* TASK PROMPT *
Restate the opening lines of the material below word for word, stopping after the line that contains "Page: http://localhost/spring_mvc02/".

----------------------------------------

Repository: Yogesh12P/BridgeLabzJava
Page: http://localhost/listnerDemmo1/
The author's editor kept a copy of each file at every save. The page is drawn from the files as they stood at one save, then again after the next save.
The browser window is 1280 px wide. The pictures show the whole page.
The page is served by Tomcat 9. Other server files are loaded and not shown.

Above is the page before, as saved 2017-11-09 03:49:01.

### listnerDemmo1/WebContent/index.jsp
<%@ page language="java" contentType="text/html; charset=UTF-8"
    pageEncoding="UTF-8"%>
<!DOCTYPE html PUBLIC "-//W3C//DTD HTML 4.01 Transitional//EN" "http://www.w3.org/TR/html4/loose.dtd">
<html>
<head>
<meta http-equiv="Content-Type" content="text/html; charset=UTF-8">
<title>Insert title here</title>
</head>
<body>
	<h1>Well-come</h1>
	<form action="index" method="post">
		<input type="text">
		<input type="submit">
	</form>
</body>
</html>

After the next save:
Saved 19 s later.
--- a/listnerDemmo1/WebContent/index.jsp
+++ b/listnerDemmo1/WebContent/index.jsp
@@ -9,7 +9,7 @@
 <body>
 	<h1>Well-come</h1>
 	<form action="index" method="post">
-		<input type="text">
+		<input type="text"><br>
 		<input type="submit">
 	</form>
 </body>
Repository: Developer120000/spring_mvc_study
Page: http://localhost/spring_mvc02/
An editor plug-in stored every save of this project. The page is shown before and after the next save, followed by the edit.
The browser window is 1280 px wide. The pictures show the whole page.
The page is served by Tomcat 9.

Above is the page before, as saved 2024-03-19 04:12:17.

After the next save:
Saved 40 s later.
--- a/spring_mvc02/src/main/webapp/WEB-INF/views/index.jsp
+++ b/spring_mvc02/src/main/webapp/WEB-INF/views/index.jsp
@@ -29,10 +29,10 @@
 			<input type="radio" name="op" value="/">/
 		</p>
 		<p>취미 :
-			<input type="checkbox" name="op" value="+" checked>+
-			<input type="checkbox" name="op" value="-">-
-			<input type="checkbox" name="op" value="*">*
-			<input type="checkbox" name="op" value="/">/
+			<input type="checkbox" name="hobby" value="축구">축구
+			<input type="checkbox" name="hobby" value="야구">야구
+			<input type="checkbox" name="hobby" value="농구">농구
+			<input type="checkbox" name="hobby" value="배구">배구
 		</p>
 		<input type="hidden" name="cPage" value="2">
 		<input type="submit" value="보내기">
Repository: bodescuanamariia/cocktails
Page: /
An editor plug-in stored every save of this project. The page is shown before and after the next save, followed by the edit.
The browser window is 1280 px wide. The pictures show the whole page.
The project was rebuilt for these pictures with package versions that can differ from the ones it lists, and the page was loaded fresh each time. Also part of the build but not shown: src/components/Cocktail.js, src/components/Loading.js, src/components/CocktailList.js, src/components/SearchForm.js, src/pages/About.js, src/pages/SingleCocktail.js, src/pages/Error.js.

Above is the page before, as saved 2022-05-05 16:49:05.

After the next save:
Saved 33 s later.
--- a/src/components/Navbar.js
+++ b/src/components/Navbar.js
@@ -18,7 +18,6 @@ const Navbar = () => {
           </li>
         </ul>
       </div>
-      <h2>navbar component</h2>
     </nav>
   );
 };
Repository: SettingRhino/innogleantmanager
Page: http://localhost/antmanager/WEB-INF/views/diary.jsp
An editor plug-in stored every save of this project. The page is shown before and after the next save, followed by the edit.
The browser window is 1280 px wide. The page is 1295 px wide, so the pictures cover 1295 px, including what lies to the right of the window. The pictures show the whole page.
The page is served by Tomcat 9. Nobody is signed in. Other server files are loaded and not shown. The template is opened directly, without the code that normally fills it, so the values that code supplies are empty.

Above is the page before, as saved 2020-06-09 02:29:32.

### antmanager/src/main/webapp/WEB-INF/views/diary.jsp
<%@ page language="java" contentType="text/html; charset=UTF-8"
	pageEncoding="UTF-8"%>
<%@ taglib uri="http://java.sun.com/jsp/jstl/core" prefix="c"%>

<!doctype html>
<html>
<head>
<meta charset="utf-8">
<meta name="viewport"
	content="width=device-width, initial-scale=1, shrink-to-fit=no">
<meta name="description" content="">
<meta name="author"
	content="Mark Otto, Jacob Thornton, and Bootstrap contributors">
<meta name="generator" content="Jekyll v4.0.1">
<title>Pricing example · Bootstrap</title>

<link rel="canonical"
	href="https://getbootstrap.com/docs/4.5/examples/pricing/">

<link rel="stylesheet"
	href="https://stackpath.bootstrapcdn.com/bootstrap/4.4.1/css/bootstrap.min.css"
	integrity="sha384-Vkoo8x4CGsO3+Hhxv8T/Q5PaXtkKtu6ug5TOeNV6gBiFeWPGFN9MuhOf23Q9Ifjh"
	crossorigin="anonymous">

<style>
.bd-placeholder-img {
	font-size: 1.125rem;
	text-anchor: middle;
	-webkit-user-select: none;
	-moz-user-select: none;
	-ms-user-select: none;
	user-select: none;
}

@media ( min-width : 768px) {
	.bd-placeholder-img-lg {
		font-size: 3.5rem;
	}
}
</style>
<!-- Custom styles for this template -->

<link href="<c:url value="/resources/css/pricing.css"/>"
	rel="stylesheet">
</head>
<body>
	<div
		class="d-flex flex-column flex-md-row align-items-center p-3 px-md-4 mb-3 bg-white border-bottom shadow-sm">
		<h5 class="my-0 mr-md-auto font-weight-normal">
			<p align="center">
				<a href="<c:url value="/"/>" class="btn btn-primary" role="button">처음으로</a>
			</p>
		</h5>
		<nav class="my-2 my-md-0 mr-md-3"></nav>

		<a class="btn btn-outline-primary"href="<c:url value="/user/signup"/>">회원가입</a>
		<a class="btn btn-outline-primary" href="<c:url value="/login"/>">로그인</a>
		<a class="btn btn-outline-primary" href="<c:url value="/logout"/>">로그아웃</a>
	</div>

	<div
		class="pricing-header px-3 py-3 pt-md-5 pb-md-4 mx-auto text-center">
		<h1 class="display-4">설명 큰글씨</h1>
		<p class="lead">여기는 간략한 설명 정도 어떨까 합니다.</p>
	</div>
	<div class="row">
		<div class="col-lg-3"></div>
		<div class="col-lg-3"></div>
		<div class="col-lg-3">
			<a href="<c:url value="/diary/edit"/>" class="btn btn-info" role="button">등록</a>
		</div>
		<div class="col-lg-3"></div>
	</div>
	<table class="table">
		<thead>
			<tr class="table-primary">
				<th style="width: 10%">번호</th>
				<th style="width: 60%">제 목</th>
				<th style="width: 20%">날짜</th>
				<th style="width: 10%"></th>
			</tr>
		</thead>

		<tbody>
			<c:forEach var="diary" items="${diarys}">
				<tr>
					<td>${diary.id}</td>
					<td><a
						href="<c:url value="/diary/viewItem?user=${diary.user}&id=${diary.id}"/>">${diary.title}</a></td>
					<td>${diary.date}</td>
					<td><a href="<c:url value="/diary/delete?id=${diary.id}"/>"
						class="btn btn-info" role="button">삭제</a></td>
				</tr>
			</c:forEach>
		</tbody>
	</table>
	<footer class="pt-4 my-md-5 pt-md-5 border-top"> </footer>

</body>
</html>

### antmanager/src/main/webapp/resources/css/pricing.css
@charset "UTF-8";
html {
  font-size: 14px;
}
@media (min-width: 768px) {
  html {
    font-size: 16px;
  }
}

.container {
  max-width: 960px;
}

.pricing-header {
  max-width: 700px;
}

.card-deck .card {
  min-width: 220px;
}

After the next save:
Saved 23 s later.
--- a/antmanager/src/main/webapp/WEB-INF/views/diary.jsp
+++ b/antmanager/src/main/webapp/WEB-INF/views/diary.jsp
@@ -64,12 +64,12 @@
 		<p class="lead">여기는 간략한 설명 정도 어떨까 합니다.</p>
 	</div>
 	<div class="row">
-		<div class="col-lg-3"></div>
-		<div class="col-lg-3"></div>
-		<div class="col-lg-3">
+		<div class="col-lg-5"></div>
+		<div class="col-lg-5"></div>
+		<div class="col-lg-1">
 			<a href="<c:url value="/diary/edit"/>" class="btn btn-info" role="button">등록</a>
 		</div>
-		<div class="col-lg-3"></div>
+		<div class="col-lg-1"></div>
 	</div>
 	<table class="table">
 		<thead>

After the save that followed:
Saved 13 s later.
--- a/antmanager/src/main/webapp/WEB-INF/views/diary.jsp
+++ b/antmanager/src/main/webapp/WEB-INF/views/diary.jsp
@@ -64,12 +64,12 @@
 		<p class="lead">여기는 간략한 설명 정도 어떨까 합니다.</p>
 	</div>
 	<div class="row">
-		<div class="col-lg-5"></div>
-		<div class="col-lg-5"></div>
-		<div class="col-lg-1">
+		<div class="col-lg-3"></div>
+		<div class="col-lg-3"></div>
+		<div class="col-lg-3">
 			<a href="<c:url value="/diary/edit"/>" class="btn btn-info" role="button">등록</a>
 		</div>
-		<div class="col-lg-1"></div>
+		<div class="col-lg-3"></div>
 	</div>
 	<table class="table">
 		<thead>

----------------------------------------

* TASK SOLUTION *
Repository: Yogesh12P/BridgeLabzJava
Page: http://localhost/listnerDemmo1/
The author's editor kept a copy of each file at every save. The page is drawn from the files as they stood at one save, then again after the next save.
The browser window is 1280 px wide. The pictures show the whole page.
The page is served by Tomcat 9. Other server files are loaded and not shown.

Above is the page before, as saved 2017-11-09 03:49:01.

### listnerDemmo1/WebContent/index.jsp
<%@ page language="java" contentType="text/html; charset=UTF-8"
    pageEncoding="UTF-8"%>
<!DOCTYPE html PUBLIC "-//W3C//DTD HTML 4.01 Transitional//EN" "http://www.w3.org/TR/html4/loose.dtd">
<html>
<head>
<meta http-equiv="Content-Type" content="text/html; charset=UTF-8">
<title>Insert title here</title>
</head>
<body>
	<h1>Well-come</h1>
	<form action="index" method="post">
		<input type="text">
		<input type="submit">
	</form>
</body>
</html>

After the next save:
Saved 19 s later.
--- a/listnerDemmo1/WebContent/index.jsp
+++ b/listnerDemmo1/WebContent/index.jsp
@@ -9,7 +9,7 @@
 <body>
 	<h1>Well-come</h1>
 	<form action="index" method="post">
-		<input type="text">
+		<input type="text"><br>
 		<input type="submit">
 	</form>
 </body>
Repository: Developer120000/spring_mvc_study
Page: http://localhost/spring_mvc02/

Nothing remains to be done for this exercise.